* Crews already working on repairs
* Repairs possibly to last 48-72 hours
(Adds details, expected repair time)
KIRKUK, Iraq, Aug 21 (Reuters) - The flow of oil through the pipeline from Iraq’s Kirkuk oilfields to the Turkish port of Ceyhan was halted on Saturday morning, and repairs could last up to 72 hours, sources at Iraq’s North Oil Co said.
“We do not so far know the cause, whether it was a technical glitch or sabotage,” one source said, asking not to be identified.
The key energy corridor, which carries an average of 500,000 barrels per day, or around a quarter of Iraq’s oil exports, has been repeatedly targeted by suspected insurgents in recent months or has suffered technical faults that halted pumping.
The sources said repair crews had started work at dawn and that it would probably take 48-72 hours to fix the pipeline.
A bomb attack earlier this month blamed by Turkey on the outlawed Kurdistan Workers Party (PKK) halted the flow for two days. Two people were killed in the explosion, which started a fire.
It was at least the second attack since July on the Turkish side of the border blamed on the PKK since the group called off a ceasefire.
Bombings by insurgents on the Iraqi side of the border have been far more common.
Saturday’s rupture occurred in volatile Nineveh province, where Sunni Islamist al Qaeda retains a foothold despite a sharp fall in violence in much of the rest of Iraq.

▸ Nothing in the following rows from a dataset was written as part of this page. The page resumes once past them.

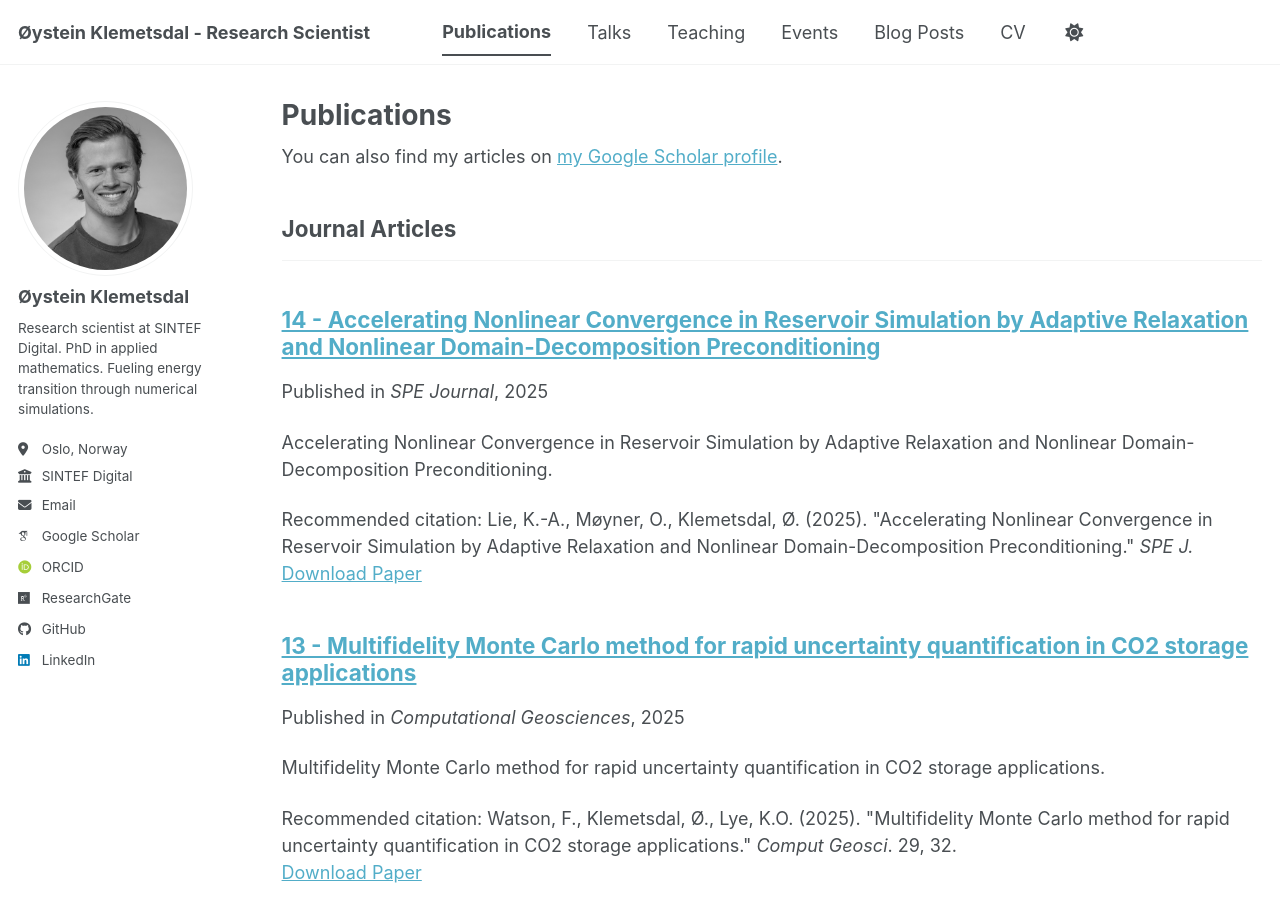
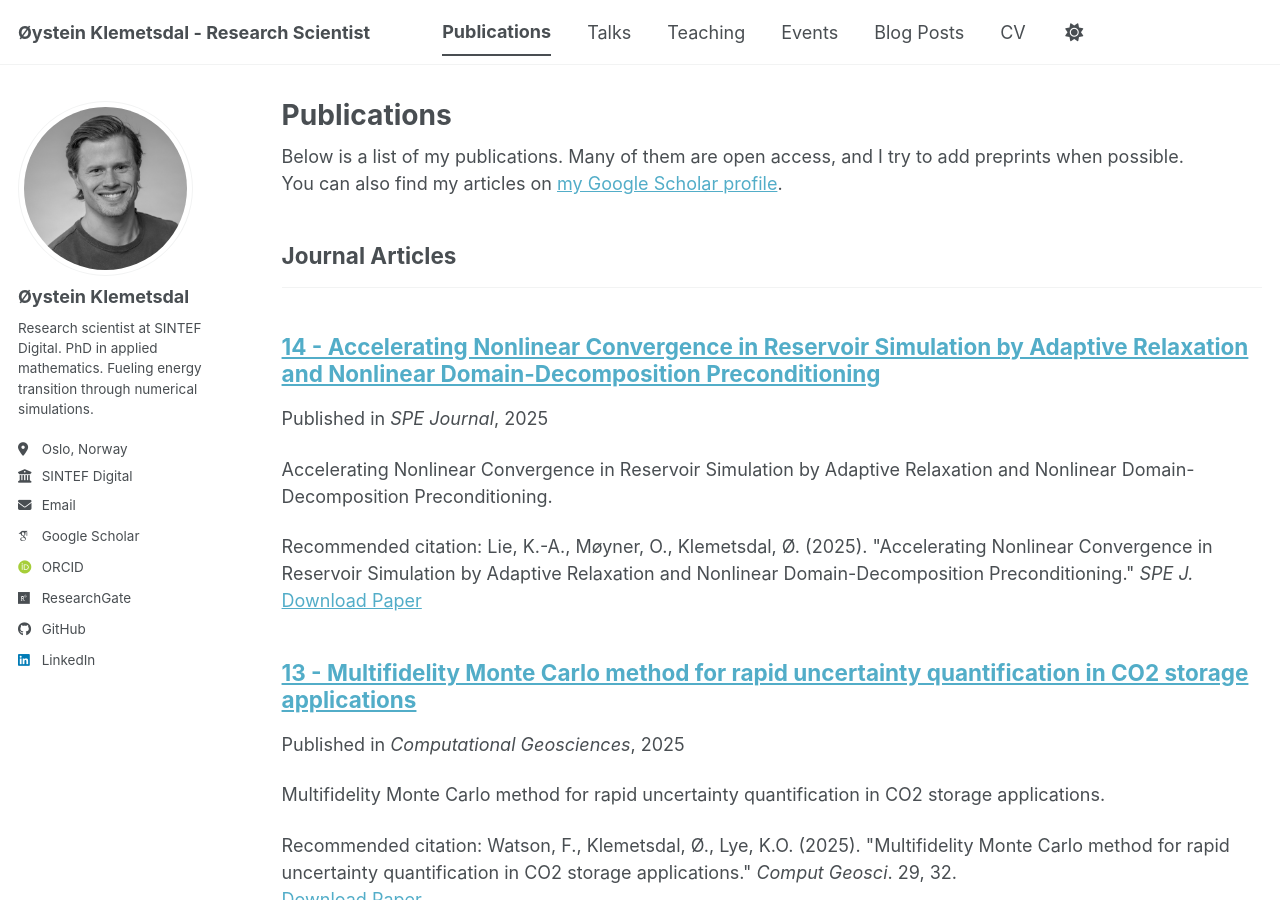
Before and after one commit to strene/strene.github.io, a Jekyll site: the page built from _pages/publications.html, in a window 1280 px wide and 900 px high. Built offline with Jekyll 4.4.1, drawn with Linux system fonts in a browser that asks for light colours; some web fonts are replaced; a script bundle is joined from its source files by our own code; library files that are not in the unit come from our copies.

Commit message:
Modify publications intro

```diff
--- a/_pages/publications.html
+++ b/_pages/publications.html
@@ -4,6 +4,9 @@ title: "Publications"
 permalink: /publications/
 author_profile: true
 ---
+
+Below is a list of my publications. Many of them are open access, and I try to
+add preprints when possible.
 
 {% if site.author.googlescholar %}
   <div class="wordwrap">You can also find my articles on <a href="{{site.author.googlescholar}}">my Google Scholar profile</a>.</div>
```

The pipeline connects Iraq’s northern oilfields around Kirkuk to Turkey’s Mediterranean port of Ceyhan, where the crude is loaded onto tankers for export.
Sabotage and technical problems kept the route mostly idle until 2007 following the 2003 U.S.-led invasion of Iraq. The Kirkuk-Ceyhan link consists of two parallel pipelines. Different pumping stations along the route allow pipeline operators to switch the flow of crude to the alternative line, Iraqi oil-industry sources have said. (Reporting by Mustafa Mahmoud; Writing by Michael Christie; Editing by Jane Baird)